== DATA UNDER STUDY ==

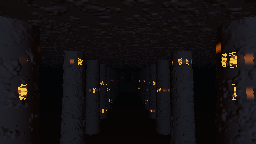
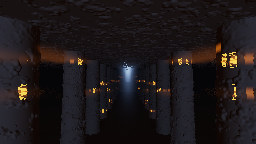
T1283: E68 stage 3 — the dust, and light you can see in the air
Everything before this showed light only where it LANDED. A buried hall has air in it, and
air is what lets you see a beam rather than infer one: 22 samples along the primary ray
carrying the inlay's glow near the columns and a cold shaft through the doorway at the far
end. Dust settles, so density thins with height — which puts the shaft's edge where the eye
expects it and keeps the vault from fogging over.

3.77 ms trimmed mean @1280x720 (3.771 / 3.763 / 3.777 across three alternated passes),
against 3.57 for stage 2. The dust costs +0.20 ms.

⚑ THE VOLUME READS A SMOOTHER FIELD THAN THE SURFACE DOES, and the two failures on the way
are the useful part.

Version one sampled the same spill field the stone uses. That field is hash-GATED and so
nearly binary, and 22 sparse samples through a binary volume is a speckle generator rather
than a fog — the frame came back as salt and pepper.

Version two smoothed it by dropping the hashes, and painted continuous horizontal bands the
full width of the hall: a row window is a function of HEIGHT ALONE, so with nothing keying
it to a place it stripes everything at that height. It read as striped fog rather than as
light near a wall.

What works keeps the row-and-bay gate — the air glows where there IS writing and not in bays
without any — and drops only the fine glyph and stroke hashes, which are what made it
speckle. Smooth where it needs to be smooth, placed where the light actually is.
[…]

diff --git a/src/examples/shaders/sanctum.wgsl.ts b/src/examples/shaders/sanctum.wgsl.ts
@@ -77,7 +77,11 @@ struct Params {
   ambient: f32,       // @default 0.16  fill, so a wall facing away is not a silhouette — warmed toward the inlay, because in a buried hall the only thing bouncing IS the inlay
   fog: f32,           // @default 0.055  depth haze — the aerial perspective, and the cost lever
   fogColor: vec4f,    // @default [0.045, 0.05, 0.062, 1]  what distance converges to
-  exposure: f32,      // @default 1  master gain before the display transform
+  exposure: f32,      // @default 1.35  master gain before the display transform
+  dust: f32,          // @default 0.032  how much dust hangs in the hall — this is what makes the light VISIBLE rather than only its landing place
+  dustSteps: f32,     // @default 22  volumetric samples along the ray, and the stage's whole cost
+  dustFloor: f32,     // @default 2.6  metres over which the dust thins with height: it settles
+  shaft: f32,         // @default 0.55  strength of the beam through the doorway, the one light that comes from outside
   steps: f32,         // @default 96  march iterations — the frame budget, stated as a number
 };
 
@@ -92,6 +96,8 @@ const SURFACE: f32 = 0.0025;
 const STONE_SEED: u32 = 68u;
 /* A second seed, so re-cutting the glyphs cannot move the stone under them. */
 const GLYPH_SEED: u32 = 690u;
+/* A third seed for the volumetric dither, so re-jittering cannot move the glyphs. */
+const DUST_SEED: u32 = 6802u;
 
 /* Value noise on the integer lattice — the hashes come from the shared 'hash' module, so
    this shader declares none of its own (T1286). */
@@ -252,6 +258,75 @@ fn normalAt(p: vec3f) -> vec3f {
   ));
 }
 
+/**
+ * THE DUST — and it is the stage that makes the inlay read as a LIGHT rather than as a set
+ * of bright marks.
+ *
+ * Everything before this only showed light where it LANDED. A buried hall has air in it,
+ * and air is what lets you see a beam rather than infer one: the glow pools around the
+ * channels become volumes, and the doorway stops being a bright rectangle and becomes a
+ * shaft lying across the nave.
+ *
+ * Two sources, sampled along the primary ray between the eye and whatever it hit:
+ *
+ *  - THE INLAY, through the same wide field the surface spill uses. It is a function of
+ *    position rather than of any surface, so it works in the air unchanged — which is the
+ *    second time that field has paid for itself.
+ *  - THE SHAFT from the doorway, which is the only light in the picture that comes from
+ *    outside the building. Modelled as a slab rather than traced: full strength near the
+ *    nave's axis and falling off with distance from it, which is what a doorway makes.
+ *
+ * DENSITY SETTLES. Dust is heavier than air, so it thins with height over 'dustFloor'
+ * metres — that is what puts the shaft's edge where the eye expects it and keeps the vault
+ * from fogging over.
+ *
+ * ⚑ THE START OFFSET IS DITHERED BY A HASH OF THE PIXEL, FIXED ACROSS FRAMES. A fixed step
+ * count through a volume bands; jittering removes the bands and a jitter that changes every
+ * frame turns them into boiling noise instead. E55 learned that one: the dither is GRAIN,
+ * never flicker (§V44 — this reads the pixel, not the clock).
+ */
+fn dustAlong(eye: vec3f, dir: vec3f, far: f32, pixel: vec2f) -> vec3f {
+  let count = i32(clamp(params.dustSteps, 2.0, 64.0));
+  let span = min(far, MAX_DISTANCE);
+  let stride = span / f32(count);
+  let jitter = unitFloat(hash2i(vec2i(pixel), DUST_SEED));
+  var accumulated = vec3f(0.0);
+  for (var i = 0; i < count; i = i + 1) {
+    let travel = (f32(i) + jitter) * stride;
+    let p = eye + dir * travel;
+    // Dust settles: thinner the higher you look.
+    let settle = exp(-max(p.y, 0.0) / max(params.dustFloor, 0.05));
+    /* ⚑ THE VOLUME READS A SMOOTH FIELD, NOT THE SURFACE ONE. The first version sampled
+       the same spill field the stone uses, and the result was salt-and-pepper: that field
+       is hash-GATED, so it is nearly binary, and 22 sparse samples through a binary volume
+       is a speckle generator rather than a fog. What the air wants is "roughly how much
+       light is near here", so the glyph hash goes and the row window stays — smooth in
+       every direction, and cheaper for losing a hash. */
+    let pitch = max(params.inlayRows, 0.05);
+    let row = floor(p.y / pitch);
+    let bayIndex = floor(p.z / max(params.bay, 0.1));
+    /* Gated by the SAME row-and-bay test the channels use, so the air glows where there is
+       writing and not in bays without any. Without this the row window is a function of
+       height alone and paints continuous horizontal bands the full width of the hall —
+       which is what the first smooth version did, and it read as a striped fog rather than
+       as light near a wall. The fine glyph and stroke hashes stay out: those are what made
+       the volume speckle. */
+    let live = unitFloat(hash3i(vec3i(i32(row), i32(bayIndex), 0), GLYPH_SEED));
+    let lit = step(live, clamp(params.inlayDensity, 0.0, 1.0));
+    let withinRow = abs(fract(p.y / pitch) - 0.5) * 2.0;
+    let rowPool = (1.0 - smoothstep(0.0, 1.0, withinRow)) * step(0.4, p.y) * lit;
+    // Near the columns, where the channels actually are — not out in the middle of the nave.
+    let nearColumn = 1.0 - smoothstep(0.45, 1.7, abs(abs(p.x) - params.aisle));
+    let glow = rowPool * nearColumn * params.inlayColor.rgb;
+    // The shaft: a slab of light down the nave's axis from the doorway, and it only exists
+    // deep in the hall where the doorway can see.
+    let axis = 1.0 - smoothstep(0.0, 2.0, abs(p.x));
+    let beam = axis * params.shaft * params.keyColor.rgb * smoothstep(6.0, 26.0, p.z);
+    accumulated = accumulated + ((glow + beam) * settle);
+  }
+  return accumulated * (params.dust * stride);
+}
+
 @fragment
 fn fs(@location(0) uv: vec2f) -> @location(0) vec4f {
   let aspect = 16.0 / 9.0;
@@ -306,6 +381,9 @@ fn fs(@location(0) uv: vec2f) -> @location(0) vec4f {
     let haze = 1.0 - exp(-travelled * params.fog);
     colour = mix(lit, params.fogColor.rgb, haze);
   }
+  /* The dust is ADDED over whatever the ray found, surface or nothing: light in the air is
+     in front of the thing behind it, not mixed with it. */
+  colour = colour + dustAlong(eye, dir, select(MAX_DISTANCE, travelled, hit), uv * vec2f(1280.0, 720.0));
 
   return vec4f(colour * params.exposure, 1.0);
 }

diff --git a/src/examples/documents/sanctum.ts b/src/examples/documents/sanctum.ts
@@ -83,7 +83,11 @@ export const sanctumDocument = document(
         ambient: 0.16,
         fog: 0.055,
         fogColor: [0.045, 0.05, 0.062, 1],
-        exposure: 1,
+        exposure: 1.35,
+        dust: 0.032,
+        dustSteps: 22,
+        dustFloor: 2.6,
+        shaft: 0.55,
         steps: 96,
       }, { label: "temple1" }),
       node("out", "output", [0, 0], { toneMap: "filmic" }, { label: "out1" }),

diff --git a/examples/E68-Sanctum.md b/examples/E68-Sanctum.md
@@ -77,6 +77,28 @@ several times the channel's width, and the fine stroke hash dropped entirely. It
 "is there writing near here", which is what a glow is. It is also cheaper than the version
 that did not work.
 
+## The dust is what makes the inlay a light
+
+Everything before stage 3 showed light only where it **landed**. A buried hall has air in
+it, and air is what lets you see a beam rather than infer one. Twenty-two samples along the
+primary ray, carrying the inlay's glow near the columns and a cold shaft through the doorway
+at the far end. Dust settles, so density thins with height — that is what puts the shaft's
+edge where the eye expects it and keeps the vault from fogging over.
+
+**The volume reads a smoother field than the surface does, and that is not a shortcut.** The
+first version sampled the same spill field the stone uses, and the result was salt and
+pepper: that field is hash-gated and so nearly binary, and twenty-two sparse samples through
+a binary volume is a speckle generator rather than a fog. The second version smoothed it and
+painted continuous horizontal bands the full width of the hall, because a row window is a
+function of height alone. What works keeps the row-and-bay gate — so the air glows where
+there is writing and not in bays without any — and drops the fine glyph and stroke hashes,
+which are what made it speckle.
+
+The march's start offset is dithered by a hash of the **pixel**, fixed across frames. A
+fixed step count through a volume bands; jittering removes the bands, and a jitter that
+changed every frame would turn them into boiling noise instead. The dither is grain, never
+flicker.
+
 ## What this file does not have
 
 It is a marcher, so it owns its own shading. That means **none of the scene family's PBR material** — none of the
@@ -98,6 +120,7 @@ means over 240 of 300 frames rather than medians, because Dawn quantizes timesta
 | --- | --- | --- |
 | 1 | the bare march: stone, erosion, one key | **2.94 ms** |
 | 2 | the inlay, its channels and its spill | **3.57 ms** |
+| 3 | the dust: light visible in the air, and the shaft | **3.77 ms** |
 
 The estimate that shaped the decision to build this was 25–35 ms. It was an estimate, and
 nothing had run it. The stages are measured separately and reported as each lands precisely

===

= TASK REQUIREMENTS =
Return all lines from the entries that contain the string "sampled".

= EXERCISE RESPONSE =
Version one sampled the same spill field the stone uses. That field is hash-GATED and so
+ * Two sources, sampled along the primary ray between the eye and whatever it hit:
+    /* ⚑ THE VOLUME READS A SMOOTH FIELD, NOT THE SURFACE ONE. The first version sampled
+first version sampled the same spill field the stone uses, and the result was salt and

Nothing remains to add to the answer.